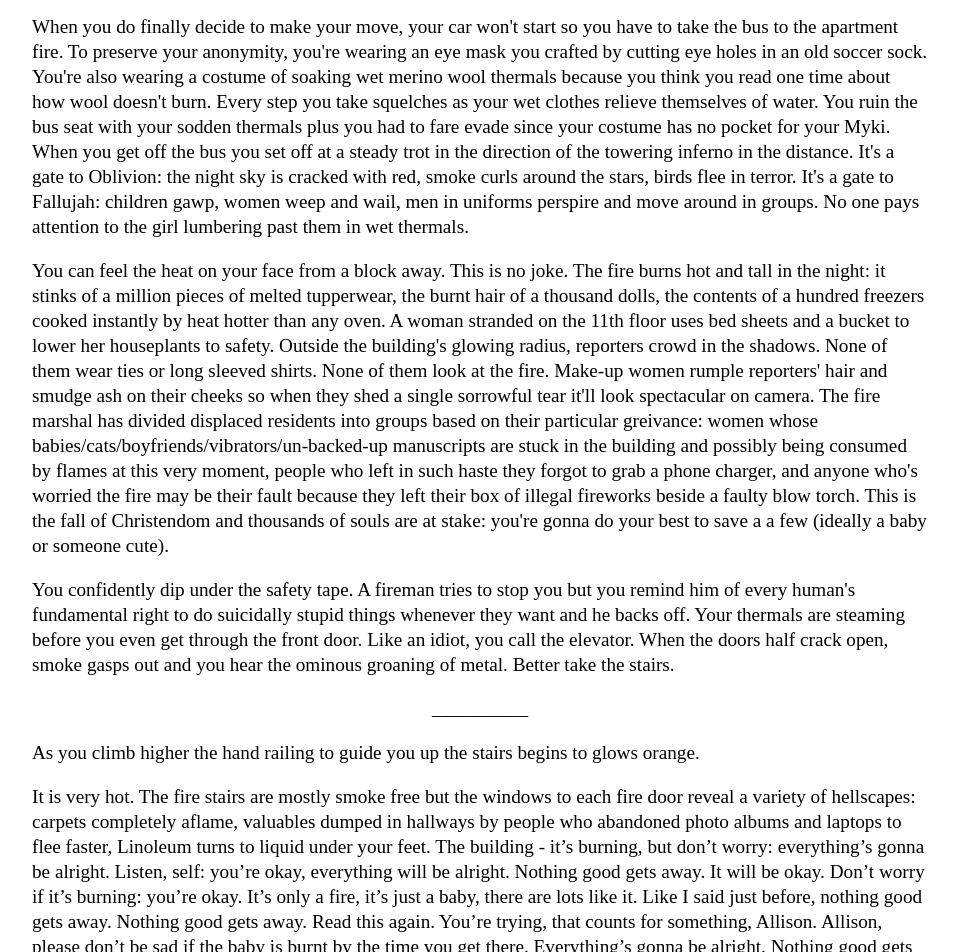
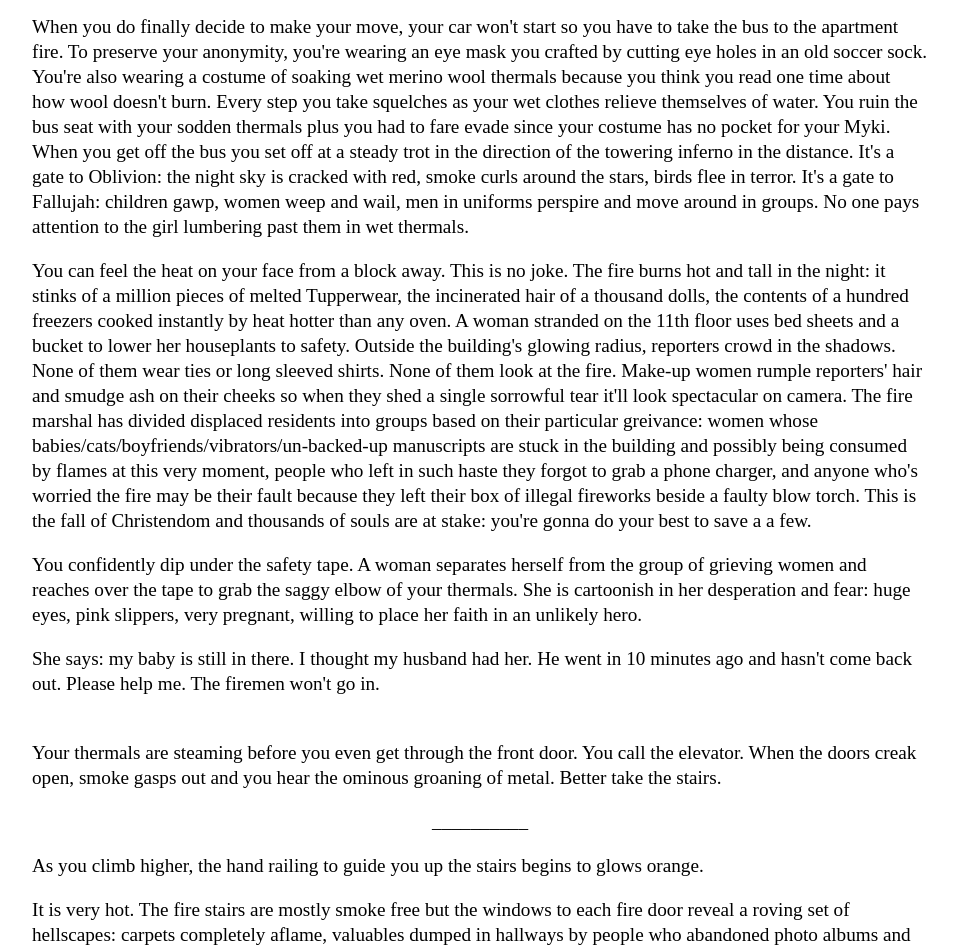
Before and after one commit to Pinelife/pinelife.github.io, a Jekyll site: the page built from Hellhole/Room9.html, in a window 1280 px wide and 1400 px high, scrolled down 573 px. Shown: the top 952 px of the window, without its empty margins (160-1117 px from the left). Built offline with Jekyll 4.4.1, drawn with Linux system fonts in a browser that asks for light colours; some of the changed text lies outside the part shown.

Commit message:
Update Room9.html

```diff
--- a/Hellhole/Room9.html
+++ b/Hellhole/Room9.html
@@ -35,7 +35,7 @@ __________
 </p>
 <p>
   You can feel the heat on your face from a block away. This is no joke. The fire burns hot and tall in the night: it stinks of a
-  million pieces of melted tupperwear, the burnt hair of a thousand dolls, the contents of a hundred freezers cooked instantly by heat
+  million pieces of melted Tupperwear, the incinerated hair of a thousand dolls, the contents of a hundred freezers cooked instantly by heat
   hotter than any oven. A woman stranded on the 11th floor uses bed sheets and a bucket to lower her houseplants to safety.
   Outside the building's glowing radius, reporters crowd in the shadows. None of them wear ties or long sleeved
   shirts. None of them look at the fire. Make-up women rumple reporters' hair and smudge ash on their cheeks so when they shed a single sorrowful tear it'll look
@@ -43,22 +43,31 @@ __________
   babies/cats/boyfriends/vibrators/un-backed-up manuscripts are stuck in the building and possibly being consumed by flames
   at this very moment, people who left in such haste they forgot to grab a phone charger, and anyone who's worried the fire may be
   their fault because they left their box of illegal fireworks beside a faulty blow torch. This is the fall of Christendom and thousands
-  of souls are at stake: you're gonna do your best to save a a few (ideally a baby or someone cute).
+  of souls are at stake: you're gonna do your best to save a a few.
 </p>
   <p>
-  You confidently dip under the safety tape.
-  A fireman tries to stop you but you remind him of every human's fundamental right to do suicidally stupid things whenever they want
-  and he backs off. Your thermals are steaming before you even get through the front door. Like an idiot, you call the elevator. When
-  the doors half crack open, smoke gasps out and you hear the ominous groaning of metal. Better take the stairs.
+  You confidently dip under the safety tape. A woman separates herself from the group of grieving women and reaches over the tape
+    to grab the saggy elbow of your thermals. She is cartoonish in her desperation and fear: huge eyes, pink slippers, very pregnant,
+    willing to place her faith in an unlikely hero.
+</p>
+    <p>
+      She says: my baby is still in there. I thought my husband had her. He went in 10 minutes ago and hasn't come back out. Please
+      help me. The firemen won't go in.<br/>
+      <br/>
+
+</p>
+<p>
+Your thermals are steaming before you even get through the front door. You call the elevator. When
+  the doors creak open, smoke gasps out and you hear the ominous groaning of metal. Better take the stairs.
   </p>
 
 <p style="text-align:center" class="indented">
 __________
 </p>
 <p>
-  <p>As you climb higher the hand railing to guide you up the stairs begins to glows orange.</p>
+  <p>As you climb higher, the hand railing to guide you up the stairs begins to glows orange.</p>
 <p>
-  It is very hot. The fire stairs are mostly smoke free but the windows to each fire door reveal a variety of hellscapes:
+  It is very hot. The fire stairs are mostly smoke free but the windows to each fire door reveal a roving set of hellscapes:
   carpets completely aflame, valuables dumped in hallways by people who abandoned photo albums and laptops to flee faster,
 
 
```
Also changed, not shown: other parts of Hellhole/Room9.html (+1 -1 lines).
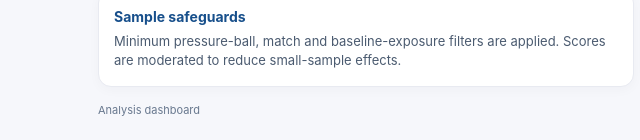
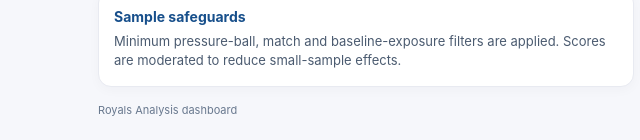
Before and after one commit to Joel12682-hub/ROYALS-DASHBOARD, a plain HTML site: page index.html in a window 1280 px wide. Shown: the part 1030-1170 px from the top of the page, 0-640 px from the left. Drawn offline with Linux system fonts and the light colour scheme.

Commit message:
Update footer text in index.html

```diff
--- a/index.html
+++ b/index.html
@@ -57,7 +57,7 @@ footer{font-size:11px;color:var(--muted);margin:15px 0 25px}
  <div class="card"><h3>Sample safeguards</h3><p>Minimum pressure-ball, match and baseline-exposure filters are applied. Scores are moderated to reduce small-sample effects.</p></div>
  <div class="card"><h3>Data scope</h3><p>Supplied IPL and T20I records from 2022–2026. Results describe this dataset and do not guarantee future performance.</p></div>
 </section>
-<footer>Analysis dashboard</footer>
+<footer>Royals Analysis dashboard</footer>
 </main>
 <script>
 const bat=[
```
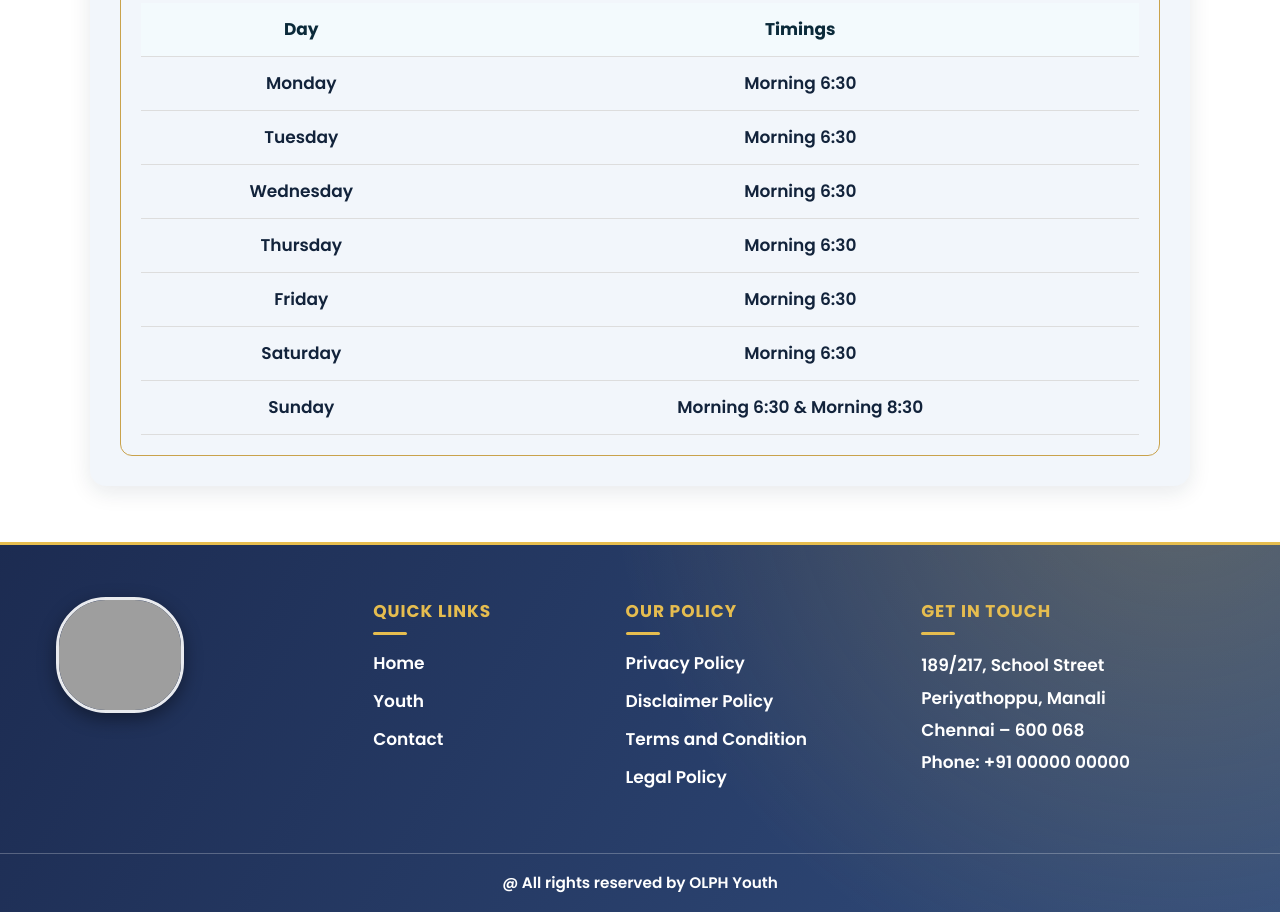
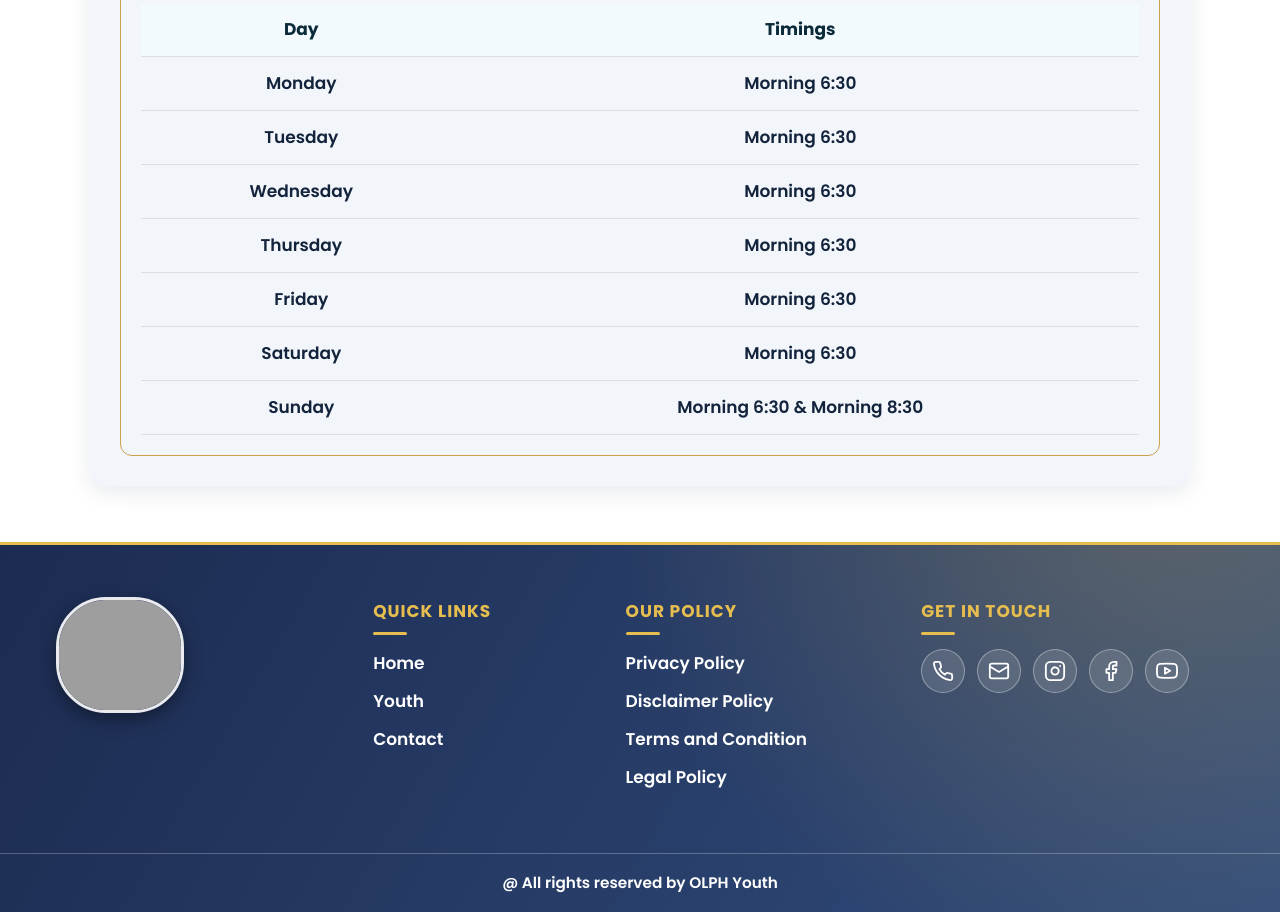
Before and after one commit to vinolanmartind/olph, an Astro site: page / in a window 1280 px wide. Shown: the part 1019-1931 px from the top of the page. Built offline with nearby package versions, Linux system fonts and the light colour scheme; Astro itself is replaced by a stand-in of ours; grey boxes are pictures that could not be loaded.

Commit message:
footer changed

```diff
--- a/public/asset/css/footer.css
+++ b/public/asset/css/footer.css
@@ -124,3 +124,60 @@
         font-size: .92em
     }
 }
+
+/* ===== FOOTER: contact icons (phone, mail, instagram, facebook, youtube) ===== */
+.social {
+    display: flex;
+    flex-wrap: wrap;
+    align-items: center;
+    gap: 12px
+}
+
+.social-link {
+    display: inline-flex;
+    align-items: center;
+    justify-content: center;
+    flex: none;
+    width: 44px;
+    height: 44px;
+    border-radius: 50%;
+    color: #fff;
+    background: rgba(255, 255, 255, .12);
+    border: 1.5px solid rgba(255, 255, 255, .35);
+    transition: color .2s, background .2s, border-color .2s, transform .2s
+}
+
+.social-link svg {
+    width: 22px;
+    height: 22px;
+    fill: none;
+    stroke: currentColor;
+    stroke-width: 2;
+    stroke-linecap: round;
+    stroke-linejoin: round
+}
+
+.social-link:hover,
+.social-link:focus-visible {
+    color: var(--accent);
+    border-color: var(--accent);
+    background: rgba(255, 255, 255, .2);
+    transform: translateY(-3px)
+}
+
+@media(max-width:520px) {
+    .social {
+        justify-content: center
+    }
+}
+
+@media(max-width:360px) {
+    .social {
+        gap: 8px
+    }
+
+    .social-link {
+        width: 40px;
+        height: 40px
+    }
+}
--- a/src/components/Footer.astro
+++ b/src/components/Footer.astro
@@ -1,5 +1,14 @@
 ---
 const base = import.meta.env.BASE_URL;
+
+/* ===== EDIT YOUR CONTACT LINKS HERE ===== */
+const contact = {
+    phone: "tel:+910000000000",          // tel:+91XXXXXXXXXX
+    mail: "mailto:church@example.com",   // mailto:your@email.com
+    instagram: "https://www.instagram.com/",
+    facebook: "https://www.facebook.com/",
+    youtube: "https://www.youtube.com/",
+};
 ---
 
 <footer class="revelation">
@@ -43,15 +52,23 @@ const base = import.meta.env.BASE_URL;
             </ul>
         </div>
         <div class="disciple">
-            <h3 data-ta="தொடர்பு கொள்ள">Get in Touch</h3><address>
-                <span data-ta="189/217, பள்ளி தெரு">189/217, School Street</span
-                ><br />
-                <span data-ta="பெரியதோப்பு, மணலி">Periyathoppu, Manali</span><br
-                />
-                <span data-ta="சென்னை – 600 068">Chennai – 600 068</span><br />
-                <span data-ta="தொலைபேசி:">Phone:</span>
-                <a href="tel:+910000000000">+91 00000 00000</a>
-            </address>
+            <h3 data-ta="தொடர்பு கொள்ள">Get in Touch</h3><div class="social">
+                <a class="social-link" href={contact.phone} aria-label="Phone" title="Phone">
+                    <svg viewBox="0 0 24 24" aria-hidden="true"><path d="M22 16.92v3a2 2 0 0 1-2.18 2 19.79 19.79 0 0 1-8.63-3.07 19.5 19.5 0 0 1-6-6 19.79 19.79 0 0 1-3.07-8.67A2 2 0 0 1 4.11 2h3a2 2 0 0 1 2 1.72c.127.96.361 1.903.7 2.81a2 2 0 0 1-.45 2.11L8.09 9.91a16 16 0 0 0 6 6l1.27-1.27a2 2 0 0 1 2.11-.45c.907.339 1.85.573 2.81.7A2 2 0 0 1 22 16.92z"/></svg>
+                </a>
+                <a class="social-link" href={contact.mail} aria-label="Email" title="Email">
+                    <svg viewBox="0 0 24 24" aria-hidden="true"><rect x="2" y="4" width="20" height="16" rx="2"/><path d="m22 7-10 6L2 7"/></svg>
+                </a>
+                <a class="social-link" href={contact.instagram} target="_blank" rel="noopener noreferrer" aria-label="Instagram" title="Instagram">
+                    <svg viewBox="0 0 24 24" aria-hidden="true"><rect x="2" y="2" width="20" height="20" rx="5"/><path d="M16 11.37A4 4 0 1 1 12.63 8 4 4 0 0 1 16 11.37z"/><path d="M17.5 6.5h.01"/></svg>
+                </a>
+                <a class="social-link" href={contact.facebook} target="_blank" rel="noopener noreferrer" aria-label="Facebook" title="Facebook">
+                    <svg viewBox="0 0 24 24" aria-hidden="true"><path d="M18 2h-3a5 5 0 0 0-5 5v3H7v4h3v8h4v-8h3l1-4h-4V7a1 1 0 0 1 1-1h3z"/></svg>
+                </a>
+                <a class="social-link" href={contact.youtube} target="_blank" rel="noopener noreferrer" aria-label="YouTube" title="YouTube">
+                    <svg viewBox="0 0 24 24" aria-hidden="true"><path d="M22.54 6.42a2.78 2.78 0 0 0-1.94-2C18.88 4 12 4 12 4s-6.88 0-8.6.46a2.78 2.78 0 0 0-1.94 2A29 29 0 0 0 1 11.75a29 29 0 0 0 .46 5.33A2.78 2.78 0 0 0 3.4 19c1.72.46 8.6.46 8.6.46s6.88 0 8.6-.46a2.78 2.78 0 0 0 1.94-2 29 29 0 0 0 .46-5.25 29 29 0 0 0-.46-5.33z"/><path d="M9.75 15.02 15.5 11.75 9.75 8.48z"/></svg>
+                </a>
+            </div>
         </div>
     </div><div
         class="hallelujah"
```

» **WORK INSTRUCTION**
In the material above, find each line that has the string "save" and return it.

» **EXERCISE RESULT**
-  of souls are at stake: you're gonna do your best to save a a few (ideally a baby or someone cute).
+  of souls are at stake: you're gonna do your best to save a a few.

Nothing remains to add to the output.